The National Democratic Congress (NDC), will reverse the decision by the current government to introduce 4th August and 7th January as new statutory public holidays.
This is the indication from the party’s Deputy Youth Organizer, Eric Edem Agbana.
Speaking on Citi TV’s Breakfast Daily Show on Friday, Edem Agbana said the August 4 holiday proposed by the government for an amendment, was a deliberate attempt to downplay the efforts of Ghana’s first president, Dr. Kwame Nkrumah in Ghana’s independence from British governance.
The government on Thursday tabled an amendment to the Public Holiday Act to remove Republic Day and African Union Day marked annually on July 1 and May 25 respectively, as statutory holidays.

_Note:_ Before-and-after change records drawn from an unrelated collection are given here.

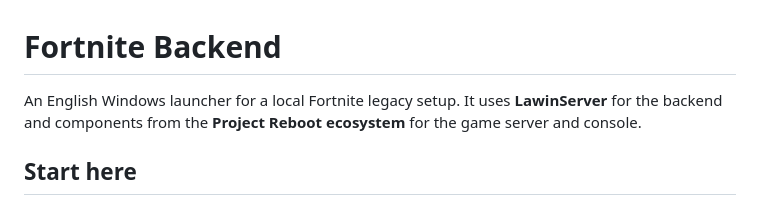
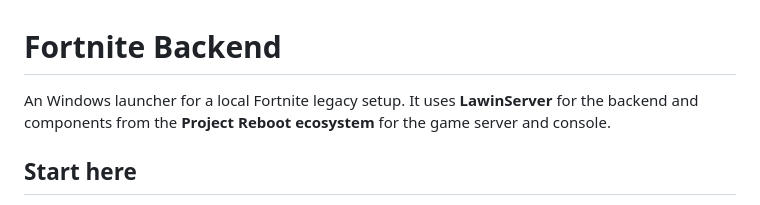
Before and after one commit to UniverseMan12/fortnite-backend, a Markdown page: README.md, the part around the change. Rendered like a GitHub page.

```diff
--- a/README.md
+++ b/README.md
@@ -1,6 +1,6 @@
 # Fortnite Backend
 
-An English Windows launcher for a local Fortnite legacy setup. It uses **LawinServer** for the backend and components from the **Project Reboot ecosystem** for the game server and console.
+An Windows launcher for a local Fortnite legacy setup. It uses **LawinServer** for the backend and components from the **Project Reboot ecosystem** for the game server and console.
 
 ## Start here
 
```
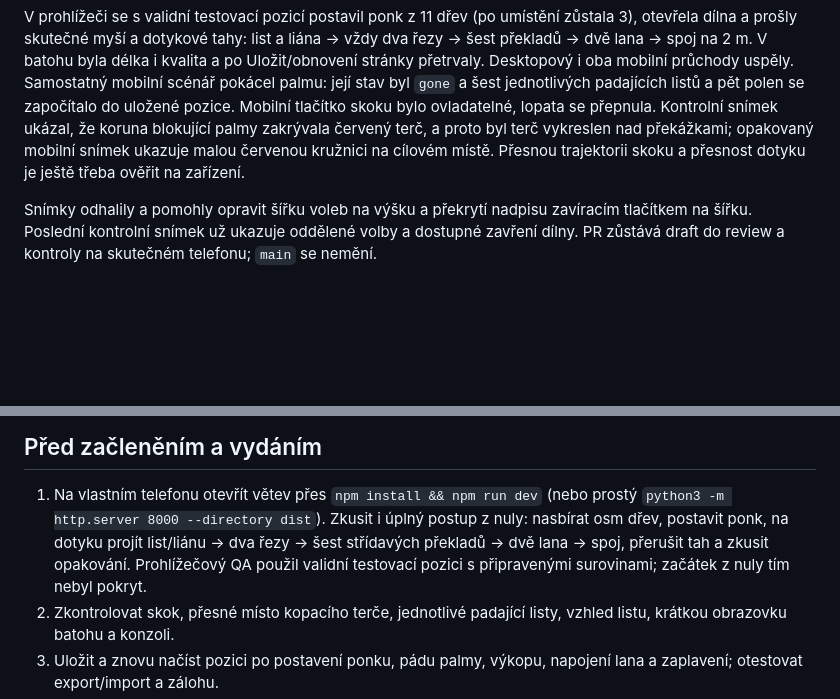
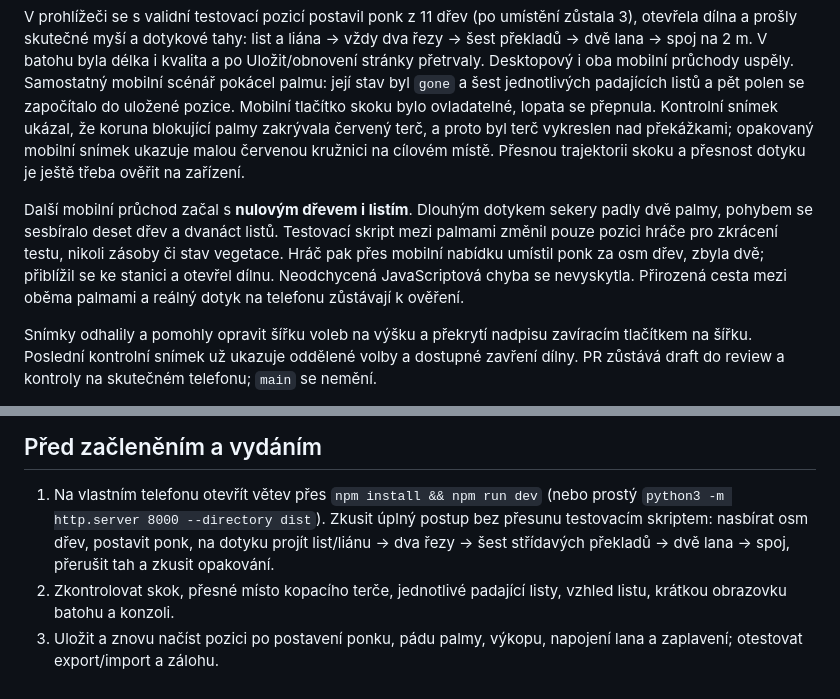
Before and after one commit to MinarikEffecto/Hra, a Markdown page: docs/SPRINT-2026-09-25.md, 2 parts joined by grey strips. Rendered like a GitHub page; blank space fills up the shorter version.

Commit message:
Record mobile gathering to workbench browser walkthrough

```diff
--- a/docs/SPRINT-2026-09-25.md
+++ b/docs/SPRINT-2026-09-25.md
@@ -58,6 +58,14 @@ zakrývala červený terč, a proto byl terč vykreslen nad překážkami; opako
 mobilní snímek ukazuje malou červenou kružnici na cílovém místě. Přesnou
 trajektorii skoku a přesnost dotyku je ještě třeba ověřit na zařízení.
 
+Další mobilní průchod začal s **nulovým dřevem i listím**. Dlouhým dotykem
+sekery padly dvě palmy, pohybem se sesbíralo deset dřev a dvanáct listů.
+Testovací skript mezi palmami změnil pouze pozici hráče pro zkrácení testu,
+nikoli zásoby či stav vegetace. Hráč pak přes mobilní nabídku umístil ponk
+za osm dřev, zbyla dvě; přiblížil se ke stanici a otevřel dílnu. Neodchycená
+JavaScriptová chyba se nevyskytla. Přirozená cesta mezi oběma palmami a
+reálný dotyk na telefonu zůstávají k ověření.
+
 Snímky odhalily a pomohly opravit šířku voleb na výšku a překrytí nadpisu
 zavíracím tlačítkem na šířku. Poslední kontrolní snímek už ukazuje oddělené
 volby a dostupné zavření dílny. PR zůstává draft do review a kontroly na
@@ -84,10 +92,9 @@ jinak by se stav vegetace mohl přiřadit jiné rostlině.
 
 1. Na vlastním telefonu otevřít větev přes `npm install && npm run dev`
    (nebo prostý `python3 -m http.server 8000 --directory dist`).
-   Zkusit i úplný postup z nuly: nasbírat osm dřev, postavit ponk, na dotyku
+   Zkusit úplný postup bez přesunu testovacím skriptem: nasbírat osm dřev, postavit ponk, na dotyku
    projít list/liánu → dva řezy → šest střídavých překladů → dvě lana → spoj,
-   přerušit tah a zkusit opakování. Prohlížečový QA použil validní testovací
-   pozici s připravenými surovinami; začátek z nuly tím nebyl pokryt.
+   přerušit tah a zkusit opakování.
 2. Zkontrolovat skok, přesné místo kopacího terče, jednotlivé padající listy,
    vzhled listu, krátkou obrazovku batohu a konzoli.
 3. Uložit a znovu načíst pozici po postavení ponku, pádu palmy, výkopu,
```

Also, it is seeking to make January 7, tagged Constitution day and August 4, to be known as Founders’ day, a statutory public holiday.
The government had earlier stated that 21st September which was previously celebrated as Founder’s day in honour of Ghana’s first president, Kwame Nkrumah, who is credited as leading the country to independence was to be renamed Nkrumah Memorial Day.
The government contended that celebrating the day as Founder’s day with Ghana’s independence achievement credited solely to Nkrumah was wrong as others including the Dr. J.B. Danquah also played key roles in the country’s independence struggle.
The government said in its statement that, [August 4, is] “obviously the most appropriate day to signify our recognition and appreciation of the collective efforts of our forebears towards the founding of a free, independent Ghana.
August 4 is noted as the date for the formation of the Aborigines’ Rights Protection Society by John Mensah Sarbah in 1897, and the formation of the United Gold Coast Convention (UGCC) in 1947 by J.B. Danquah and George Alfred “Paa” Grant.
Some persons and groups including the Convention People’s Party which was formed by Kwame Nkrumah criticized the government for the declaration, describing it as an attempt to rewrite the country’s history.
Eric Agbana believes the amendment will give a wrong impression about Ghana’s history.
“I will not be surprised if parliament irrespective of the facts available, irrespective of what the true history of Ghana is, go ahead to pass this. Anytime that the NDC government comes back to parliament, we will make sure that we will reverse this, we will repeal this and make sure that we get the 21st September and celebrate it properly as the Founder’s day,” he said.